Bucharest's involvement of stakeholders for an informed SUMP process (Romania)

By News Editor / Updated: 26 Aug 2015

Bucharest is facing considerable urban mobility challenges. To tackle these, the Romanian capital is taking its first steps in sustainable urban mobility planning. An important element for a successful planning process is to bring together planners, local authorities and other stakeholders to ensure an integrated plan that will benefit local communities and businesses in Bucharest. The creation of a stakeholder working group has enabled Bucharest to identify a number of policy priorities to take forward as the plan progresses.


Bucharest is a big and complex city with urban sprawl and significant mobility challenges. Two million people live in the inner city and 4 million in the metropolitan area. It. The last 25 years have deeply changed the mobility patterns in the city; motorisation has increased from one car for every 10 people to one car for every two people.

Authorities need to take drastic action to solve daily mobility problems faced by people, such as air pollution, traffic congestion and lack of downtown and residential parking. In 2014 Bucharest started planning its first Sustainable Urban Mobility Plan (SUMP) supported by the European Bank for Reconstruction and Development’s funding programme for Romania’s Growth Pole cities. 

In action 

A crucial step in Bucharest’s SUMP process was the creation of a City Hall Mobility Group. This group was created as a platform for discussion and stakeholder participation a few years ago. At that time authorities started a dialogue with major stakeholders on mobility issues in the city and the metropolitan area.

The Group meets twice a month and debates critical aspects of Bucharest’s transport system and its territorial relationship with the metropolitan area, communities and businesses developments. Members shed light on why the city needs urgent mobility actions. Examples of most of issues that were subject to debate are included in Bucharest’s SUMP report presentation made for the 2nd SUMP conference.

Thanks to the Working Group’s discussions and findings the Bucharest’s SUMP interim report was able to propose a long list of major objectives and four urgent actions to take:

  • Establish a clear entity to manage public and road transport at the city and metropolitan area level, with the authority and resources needed to boost an integrated and intermodal transport system;
  • Eliminate maintenance arrears of the surface and underground public transport system;
  • Restrict car use by implementing a traffic management and parking policy;
  • Ensure at least a minimum level of security for pedestrians on sidewalks and street crossings.

As stakeholder involvement is essential for a successful SUMP process, the role of the City Hall Mobility Group will grow in importance as the plan progresses.


The conclusions of the first two interim reports of Bucharest’s SUMP were presented at the 2nd European Conference on Sustainable Urban Mobility Plans, and gave an outline of the efforts made so far by the responsible authorities, planners and stakeholders in reshaping Bucharest’s transport system to 2035 and beyond. Two upcoming additional reports will establish what priority investments are needed for the short-, medium- and long-term action plans.

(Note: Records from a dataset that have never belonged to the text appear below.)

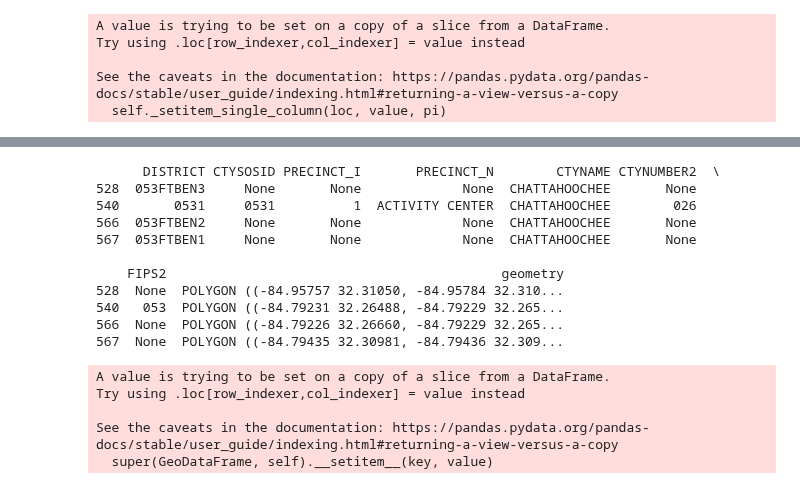
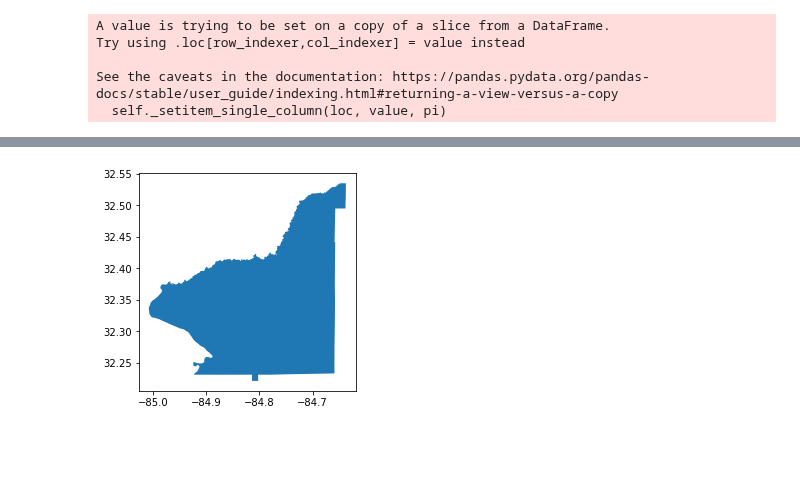
Before and after one commit to nonpartisan-redistricting-datahub/pdv-ga, a Jupyter notebook: vest-ga-2020/vest-ga-2020-validation.ipynb, the cells around one changed output, grey strips where cells are left out. Drawn from its saved outputs; the diff is of its cells as text; code cells hidden in the pictures; blank space fills up the shorter version.

```diff
--- a/vest-ga-2020/vest-ga-2020-validation.ipynb
+++ b/vest-ga-2020/vest-ga-2020-validation.ipynb
@@ -938,3 +932,5 @@ shapefiles_census.loc[:,"FIPS2"] = shapefiles_census.loc[:,"COUNTYFP"]
 shapefiles_census = shapefiles_census[shapefile_col_list]
 # %%
 ga_shapefile = pd.concat([shapefiles_census,shapefiles_state,shapefiles_fulton,shapefiles_forsyth])
+ga_shapefile = pd.concat([shapefiles_census,shapefiles_state,shapefiles_forsyth])
+ga_shapefile.reset_index(inplace=True,drop=True)
@@ -940,0 +943,3 @@ ga_shapefile = pd.concat([shapefiles_census,shapefiles_state,shapefiles_fulton,s
+# %%
+ga_shapefile.loc[(ga_shapefile['unique_ID'].isna())&(ga_shapefile['DISTRICT'].str[0:3]=="121"), 'unique_ID'] = ga_shapefile.loc[:,'DISTRICT'].str[0:3]+"-"+ga_shapefile.loc[:,'DISTRICT'].str[3:]
+ga_shapefile.loc[ga_shapefile['unique_ID'].isna(), 'unique_ID'] = ga_shapefile.loc[:,'DISTRICT']
@@ -957,25 +989,3 @@ ga_shapefile[ga_shapefile["DISTRICT"]=="053FTBEN3"].plot()
 [figure]
 [figure]
 [figure]
-# %%
-prec_list = ["0531","053FTBEN1","053FTBEN2","053FTBEN3"]
-to_merge = ga_shapefile[ga_shapefile["DISTRICT"].isin(prec_list)]
-to_merge["CTYNAME"]="CHATTAHOOCHEE"
-print(to_merge)
-# %% [output]
-      DISTRICT CTYSOSID PRECINCT_I       PRECINCT_N        CTYNAME CTYNUMBER2  \
-528  053FTBEN3     None       None             None  CHATTAHOOCHEE       None
-540       0531     0531          1  ACTIVITY CENTER  CHATTAHOOCHEE        026
-566  053FTBEN2     None       None             None  CHATTAHOOCHEE       None
-567  053FTBEN1     None       None             None  CHATTAHOOCHEE       None
-
-    FIPS2                                           geometry
-528  None  POLYGON ((-84.95757 32.31050, -84.95784 32.310...
-540   053  POLYGON ((-84.79231 32.26488, -84.79229 32.265...
-566  None  POLYGON ((-84.79226 32.26660, -84.79229 32.265...
-567  None  POLYGON ((-84.79435 32.30981, -84.79436 32.309...
-A value is trying to be set on a copy of a slice from a DataFrame.
-Try using .loc[row_indexer,col_indexer] = value instead
-
-See the caveats in the documentation: https://pandas.pydata.org/pandas-docs/stable/user_guide/indexing.html#returning-a-view-versus-a-copy
-  super(GeoDataFrame, self).__setitem__(key, value)
@@ -993,8 +997,10 @@ index_fort_3 = ga_shapefile[ga_shapefile["DISTRICT"]=="053FTBEN3"].index.values[
 prec2combine = [ga_shapefile.loc[ga_shapefile["PRECINCT_N"]=="ACTIVITY CENTER"],ga_shapefile[ga_shapefile["DISTRICT"]=="053FTBEN1"],ga_shapefile[ga_shapefile["DISTRICT"]=="053FTBEN2"],ga_shapefile[ga_shapefile["DISTRICT"]=="053FTBEN3"]]
 new_fort = gp.GeoDataFrame(pd.concat(prec2combine, ignore_index=True), crs = ga_shapefile.crs)
 # %%
-ga_shapefile.loc[ga_shapefile["PRECINCT_N"]=="053ACTIVITY CENTER","geometry"]=new_fort.iloc[0,0]
-ga_shapefile.loc[ga_shapefile["PRECINCT_N"]=="053ACTIVITY CENTER","PRECINCT_N"]="ACTIVITY CENTER (Includes FTBEN 1-3)"
-
+ga_shapefile.loc[ga_shapefile["PRECINCT_N"]=="ACTIVITY CENTER","geometry"]=new_fort.unary_union
+ga_shapefile.loc[ga_shapefile["PRECINCT_N"]=="ACTIVITY CENTER","unique_ID"]="053-ACTIVITY CENTER (Includes FTBEN 1-3)"
+ga_shapefile.loc[ga_shapefile["unique_ID"]=="053-ACTIVITY CENTER (Includes FTBEN 1-3)"].plot()
 ga_shapefile = ga_shapefile.drop([index_fort_1,index_fort_2,index_fort_3])
 ga_shapefile.reset_index(drop=True, inplace=True)
+# %% [output]
+[figure, added]
```
Also changed, not shown: parts of 122 cells of this notebook.
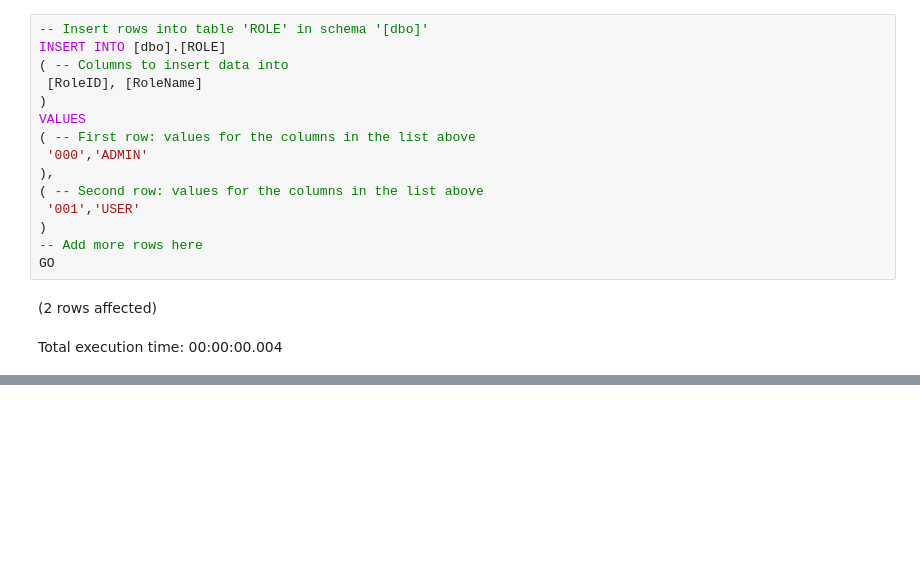
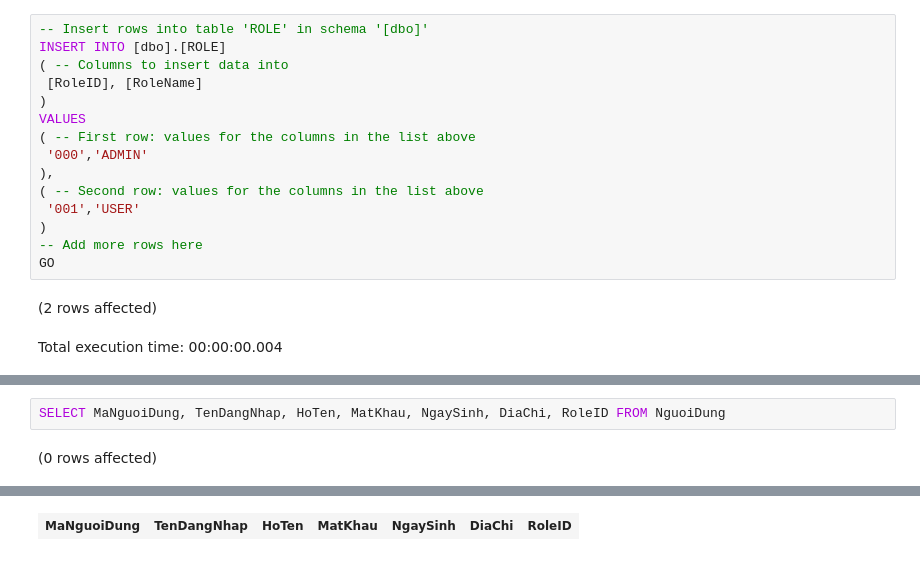
Before and after one commit to LienNTB/QuanLyHoaCu, a Jupyter notebook: data/2_ThemDuLieu.ipynb, the cells around one changed output, grey strips where cells are left out. Saved outputs shown, nothing was run; the diff lists cells and outputs as text; blank space fills up the shorter version.

```diff
--- a/data/2_ThemDuLieu.ipynb
+++ b/data/2_ThemDuLieu.ipynb
@@ -84,0 +231,4 @@ Total execution time: 00:00:00.078
+# %%
+SELECT MaNguoiDung, TenDangNhap, HoTen, MatKhau, NgaySinh, DiaChi, RoleID FROM NguoiDung
+# %% [output]
+(0 rows affected)
@@ -84,0 +236 @@ Total execution time: 00:00:00.078
+| MaNguoiDung | TenDangNhap | HoTen | MatKhau | NgaySinh | DiaChi | RoleID |
```
Also changed, not shown: parts of 15 cells of this notebook, 25 other files.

Bucharest’s SUMP process is expected to result in major changes in the next 10 years, not only with respect to the city’s mobility, but also people’s mentality and decision-makers’ attitudes on mobility choices regarding sustainable development and quality of life.

Planners and transport professionals are meanwhile looking forward for innovative tools provided by the SUMP, including a transportation model for the next 10 years’ actions and the prioritised transport infrastructure investment plans that will become the backbone of Bucharest’s General Urban Development Plan (PUG).

The experience gained during the SUMP process will ensure effective and efficient co-operation with stakeholders and local authorities. The outcomes of the SUMP are also fundamental for the detailed planning practice and development of sustainable urban renewal and architecture solutions in areas such as Bucharest’s historical downtown.

Challenges, opportunities and transferability 

The SUMP process has identified problems faced by the city: the lack of a coherent mobility policy and co-operation between local authorities, especially in data sharing. Previous transport studies show a lack of specific implementation guidelines, tools and funding resources. More public communication and information is needed as the first SUMP reports – which propose mobility actions and policies - are finalised. These policies include:

  • Defining a hierarchy of road networks and a public transport system based on accessibility needs, pedestrian and bicycle priority, accessible to all people regardless of age or private car ownership;
  • Creating a regional network with intermodal hubs at a metropolitan level;
  • Integrating the transport and urban development planning process with flexible real-time traffic management and information tools, including transport safety and security measures and services;
  • Adjusting investment plans to available funding resources at local, national and EU levels;
  • Adopting technical solutions based on international quality and interoperability standards.
In Depth 
Urban mobility planning
Jan-Willem Van Der Pas
Jan-Willem Van Der Pas
29 Jun 2015
26 Aug 2015